Cele died when his car plunged into Kwazulu Natal's Msunduzi river when he was 25 years old in 2016. 

Mbulelo Mabizela
Mbulelo Mabizela

Mbulelo Mabizela

Oldjohn Mabizela finally acknowledged his heartbreaking disregard for his breathtaking talent this year, which saw him appointed the youngest player to captain Bafana Bafana at 22, and sealing a move to English giants Tottenham Hotspur from Orlando Pirates. 

Now aged 37 and with the best years of his career behind him, Mabizela, whose never ending scandals saw him move from an endless string of clubs usually with reports of drunkenness, arrests, drug and alcohol abuse, no-shows at training in his wake, put all this mildly when he admitted that he had been "ill disciplined" throughout his career.  



Brighton Mhlongo

Mhlongo appeared to have the world at his feet, securing employment at one of the biggest teams in the country, Orlando Pirates. At 26-years old, the goalkeeper's love for the bottle posed a serious risk to not only his livelihood but to his marriage too.  However, to his credit, he seeked help and opened up about his bitter battle for sobriety, and now has a chance to start all over again at Bidvest Wits.  

Jabu Mahlangu

Once the object of ridicule and the peak example of what a cautionary tale is, Mahlangu turned his story around, to be that of redemption, and he never took for granted the goodwill shown to him by South Africans after falling numerous times .    Drawing from his eventful life, he has bravely chosen to open himself to scrutiny and put himself on the line by offering advice to the current crop of often egotistic stars. 

Junior Khanye.
Junior Khanye.

Junior Khanye

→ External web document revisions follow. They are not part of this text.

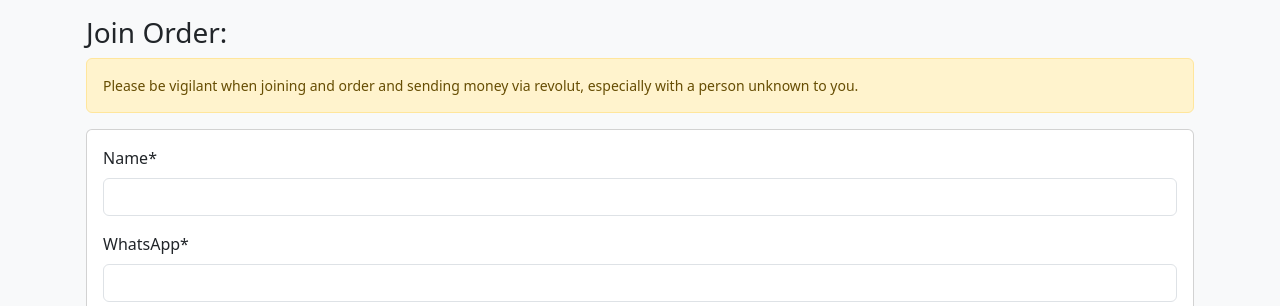
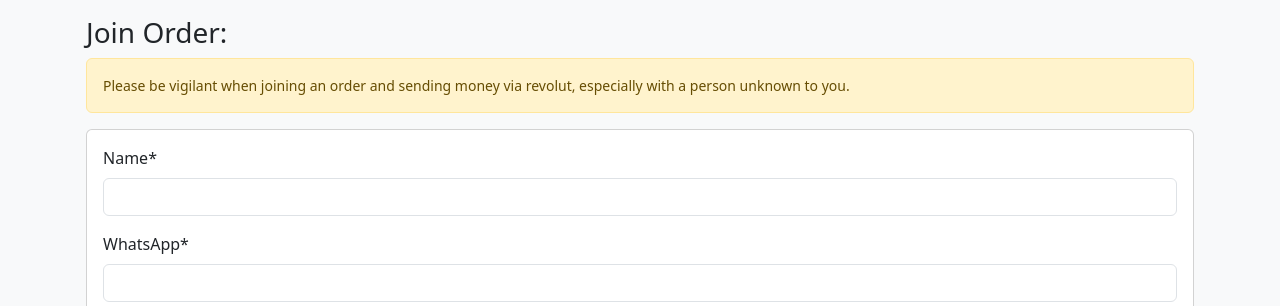
Before and after one commit to lynchdean/pizzapool, a Django app: template events/templates/events/claim_slices.html in a window 1280 px wide. Shown: the part 50-356 px from the top of the page. Run offline with Django 5.2, Linux system fonts and the light colour scheme; the template is opened without the code that fills it: values that come from a table or form of the project are taken from there, others are empty; some libraries are stand-ins or nearby versions.

Commit message:
typo in disclaimer

```diff
--- a/events/templates/events/claim_slices.html
+++ b/events/templates/events/claim_slices.html
@@ -5,7 +5,7 @@
 <div class="container p-3">
     <h3>Join Order:</h3>
     <div class="alert alert-warning small" role="alert">
-        Please be vigilant when joining and order and sending money via revolut, especially with a person unknown to you.
+        Please be vigilant when joining an order and sending money via revolut, especially with a person unknown to you.
     </div>
     <div class="card">
         <div class="card-body">
```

Khanye, a hugely talented winger reportedly said he had no regrets in his life, despite alcohol abuse and ill discipline shattering his career. Whether that is accurate or not, so far no club, professional or not, has offered him a deal, despite him claiming, he was at his best, physically at 33.